When I say that I mean the Movement not the activity. In the last few weeks my DH and I have been lucky enough to visit two beautiful houses built or, in the case of our first port of call, re-modelled, in the style that has become known as Arts and Crafts.
The first property we visited on a chilly April day was Wightwick Manor (pronounced Wittik) 3 miles from the centre of Wolverhampton in the West Midlands of the UK. This property is owned by the National Trust and sadly, because of the many important paintings housed at the Manor and for other copyright reasons, no photography is allowed inside. A very extensive history of the house can be read here. It was amazing to be able to see close-to work of such Pre- Raphaelite artist as Rosetti and Burne-Jones.
We did manage to take a few photographs of the exterior of the building:
Walking up from the car park you are greeted with this beautiful stone wall and a view of the black and white buiilding.
The building itself is beautifully elegant and no detail has been missed in its external decoration. The bay window above looks out over a yew tree walk which sadly had been cut right back before our visit so will take some time to recover its former glory.
I would imagine these tiles above are terracotta. Click on them to see the detail.
This beautiful carved wood is on the main entrance porch. Don't you just love the bat above and the sweet little owl?
All visits to Wightwick Manor operate on a timed escorted/guided basis and our visit was enriched by the history and anecdotes relayed to us by the very knowledegable guide. It was fascinating to see beautiful William Morris wall coverings as they were originally intended, with the soft furnishings matching. I'm pleased to say I've found a National Trust source of photos and information about Wightwick Manor here.
Photographs of this beautiful house can only go so far to convey its elegance and beauty, you really need to visit for yourself if you possible can. Andrew Lloyd Webber visited Wightwick for an ITV television documentary and was moved to tears by its beauty and atmosphere. He was particularly taken by the painting by Edward Burne-Jones 'Love Among the Ruins' which can be seen in the Great Parlour. He said of his visit “It’s alive, this place is not some museum at all, it’s about a whole family’s passion for Victorian art – art collected in the thirties and forties when art of this kind which was just valueless.”
Not that you can see much but this above is a view of the stained glass in the entrance hall, taken from outside. I do find the structure of stained glass windows interesting. These particular windows were much more traditional in design than the rest of the house.

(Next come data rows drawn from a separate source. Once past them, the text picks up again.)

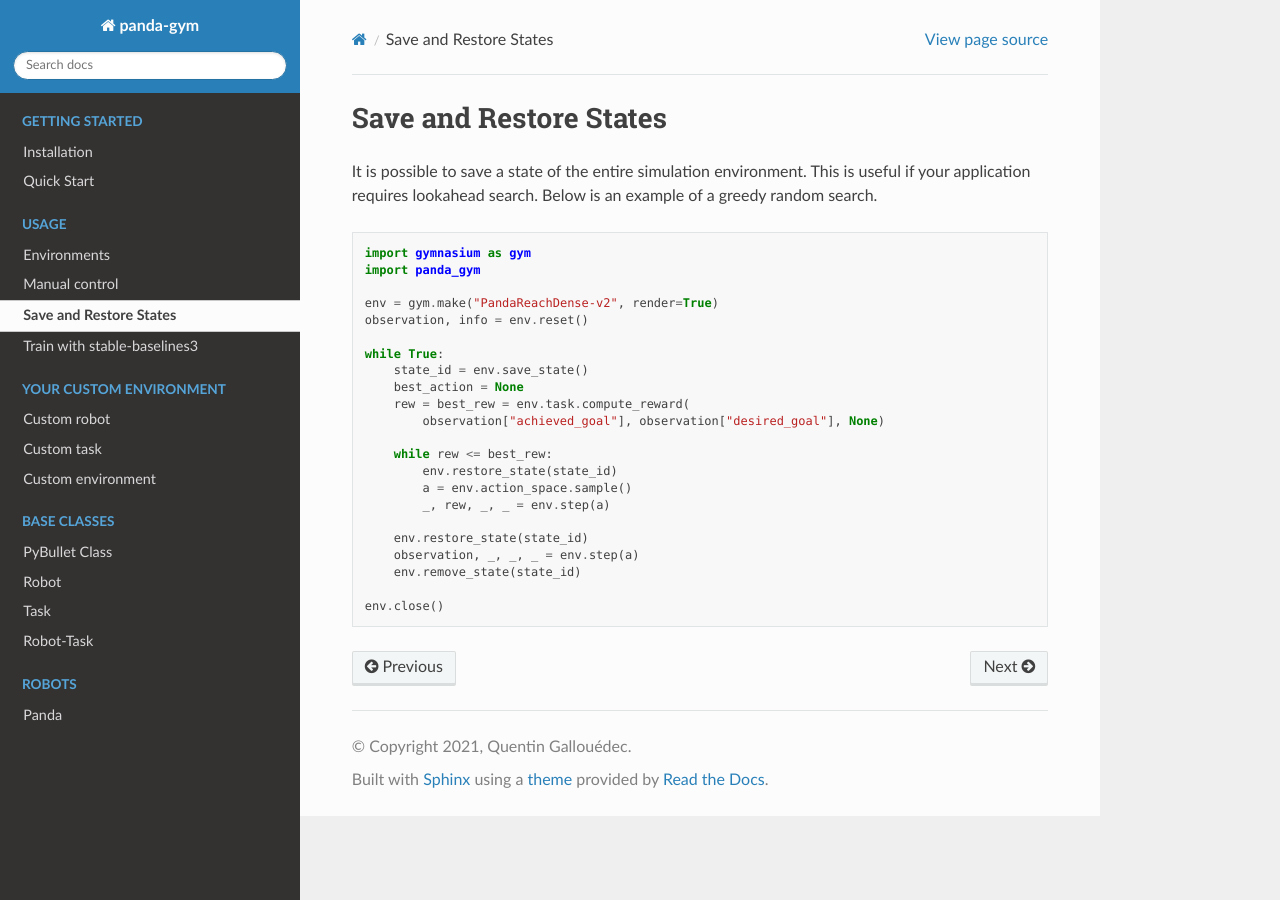
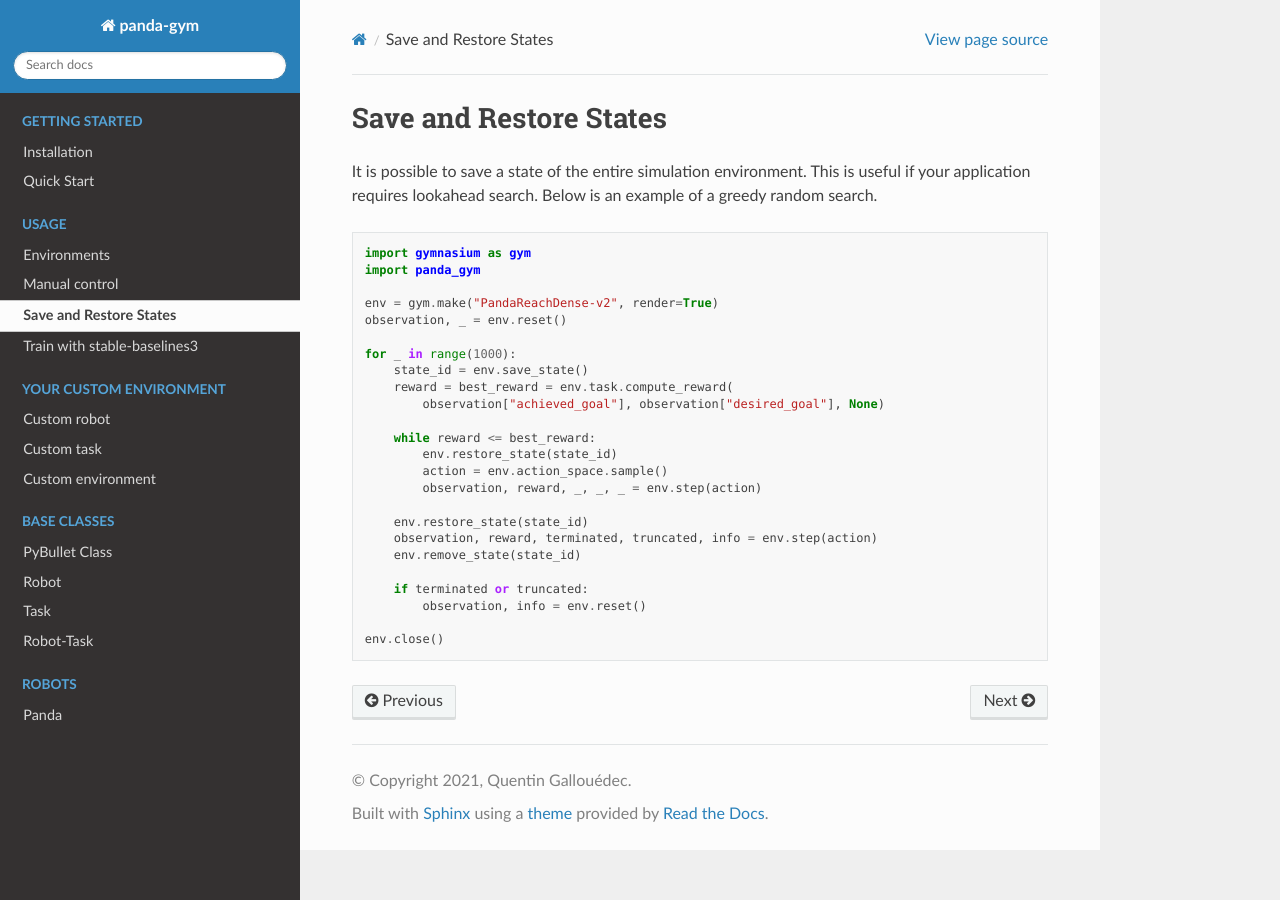
Before and after one commit to qgallouedec/panda-gym, a Sphinx documentation site: the page built from docs/usage/save_restore_state.rst, in a window 1280 px wide. Built offline with Sphinx 7.4.7 and the Read the Docs theme 2.0.0, drawn with Linux system fonts in a browser that asks for light colours.

```diff
--- a/docs/usage/save_restore_state.rst
+++ b/docs/usage/save_restore_state.rst
@@ -11,21 +11,23 @@ It is possible to save a state of the entire simulation environment. This is use
     import panda_gym
 
     env = gym.make("PandaReachDense-v2", render=True)
-    observation, info = env.reset()
+    observation, _ = env.reset()
 
-    while True:
+    for _ in range(1000):
         state_id = env.save_state()
-        best_action = None
-        rew = best_rew = env.task.compute_reward(
+        reward = best_reward = env.task.compute_reward(
             observation["achieved_goal"], observation["desired_goal"], None)
 
-        while rew <= best_rew:
+        while reward <= best_reward:
             env.restore_state(state_id)
-            a = env.action_space.sample()
-            _, rew, _, _ = env.step(a)
+            action = env.action_space.sample()
+            observation, reward, _, _, _ = env.step(action)
 
         env.restore_state(state_id)
-        observation, _, _, _ = env.step(a)
+        observation, reward, terminated, truncated, info = env.step(action)
         env.remove_state(state_id)
 
+        if terminated or truncated:
+            observation, info = env.reset()
+
     env.close()
```
Also changed, not shown: README.md (+6 -3 lines), docs/custom/custom_env.rst (+7 -3 lines), docs/guide/quick_start.rst (+7 -3 lines), docs/usage/manual_control.rst (+5 -4 lines), docs/_static/notebook/PickAndPlace.ipynb, 5 other files.
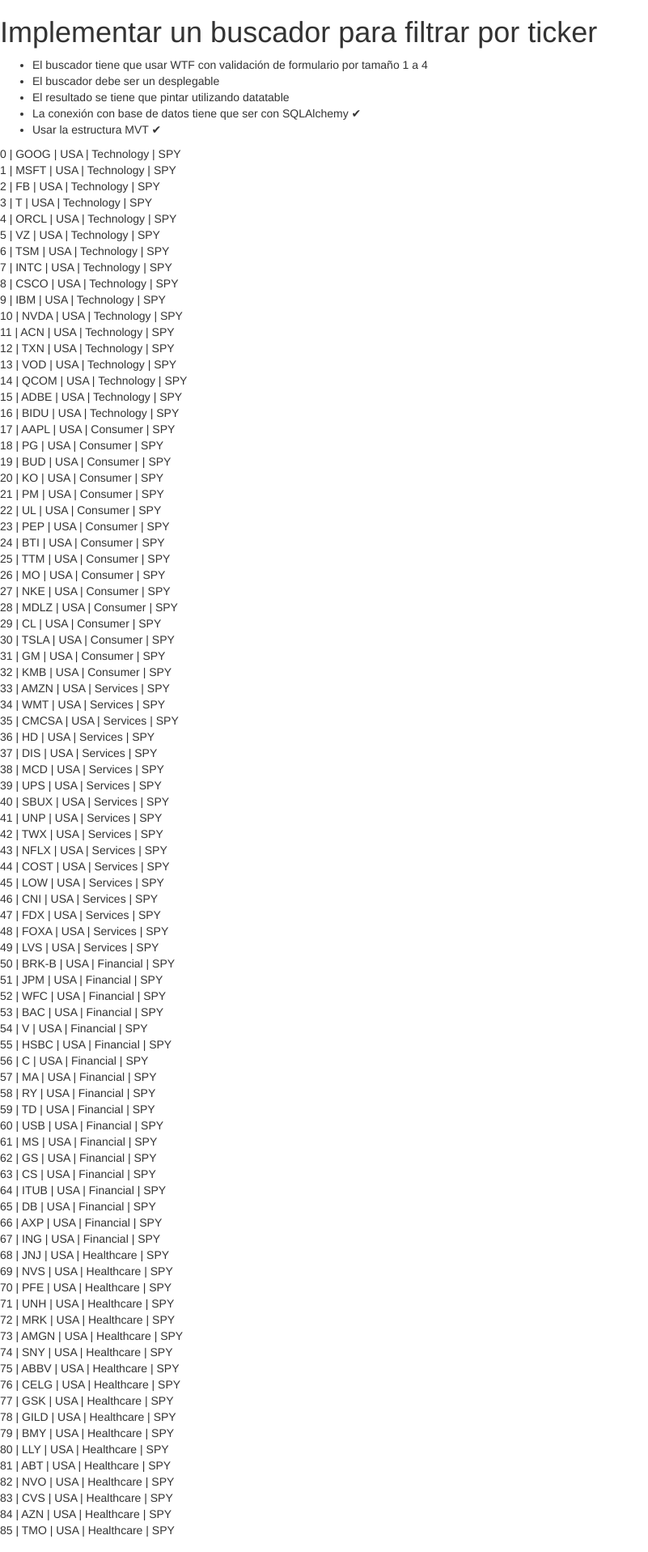
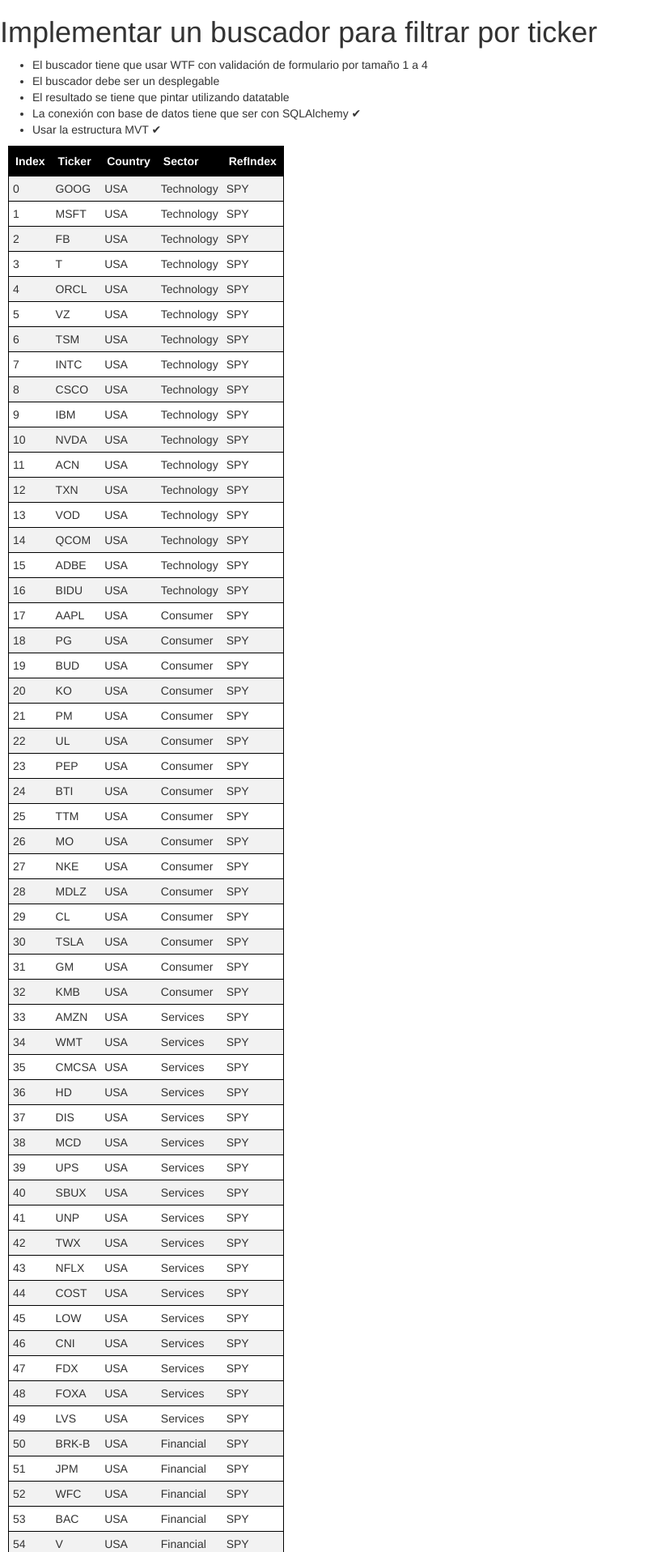
Before and after one commit to nachoi/app_prep_examen_pws, a Flask app: page / in a window 1280 px wide. Shown: the part 52-1969 px from the top of the page at 81% size, without its empty margins (0-801 px from the left). Run offline with Flask 2, Linux system fonts and the light colour scheme; data comes from the database, SQL or seed files in the repository; some libraries are stand-ins or nearby versions.

Commit message:
Add table with styles to index

```diff
--- a/templates/index.html
+++ b/templates/index.html
@@ -4,6 +4,25 @@
 
 
 {% block content %}
+    <style>
+        table,tr {
+            border: 1px solid black;
+            margin-left: 10px;
+        }
+        td,th {
+            padding: 5px;
+        }
+        th {
+            padding-top: 12px;
+            padding-bottom: 12px;
+            text-align: left;
+            background-color: black;
+            color: white;
+            padding: 8px;
+        }
+        tr:nth-child(even){background-color: #f2f2f2;}
+        tr:hover {background-color: #ddd;}
+    </style>
     <h1> Implementar un buscador para filtrar por ticker </h1>
     <ul>
         <li> El buscador tiene que usar WTF con validación de formulario por tamaño 1 a 4 </li>
@@ -12,9 +31,23 @@
         <li> La conexión con base de datos tiene que ser con SQLAlchemy &#10004</li>
         <li> Usar la estructura MVT &#10004</li>
     </ul>
+    <table>
+        <tr>
+            <th>Index</th>
+            <th>Ticker</th>
+            <th>Country</th>
+            <th>Sector</th>
+            <th>RefIndex</th>
+        </tr>
         {% for company in companies %}
-        <div>
-            {{ company.index }} | {{ company.ticker }} | {{ company.country }} | {{ company.sector }} | {{ company.RefIndex }}
-        </div>
+            <tr>
+                <td>{{ company.index }}</td>
+                <td>{{ company.ticker }}</td>
+                <td>{{ company.country }}</td>
+                <td>{{ company.sector }}</td>
+                <td>{{ company.RefIndex }}</td>
+            </tr>
         {% endfor %}
+    </table>
+
 {% endblock %}
```
Lines whose indentation alone changed are shown as unchanged.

On a more intimate level these excerpts from the wages records of the domestic staff give an interesting insght into the economy of the time. The tour included a visit to the kitchens and the Servants Hall which were very much more basic but seemed nonetheless comfortable.
I was tempted into a little shopping, as you do, and had to buy the postcard of the porcelain fish plaque which had beautiful stylised fishes and wonderful movement lines in the background.
While we were in Lancashire we visited Blackwell Hall which was a much more informal visit and I'll write about that in my next post as I really do need to get to bed as we are out again tomorrow! We are going to Lavenham and Long Melford in Suffolk, two places that I have been wanting to visit for along time. Hopefully there will be more photos to show for that visit.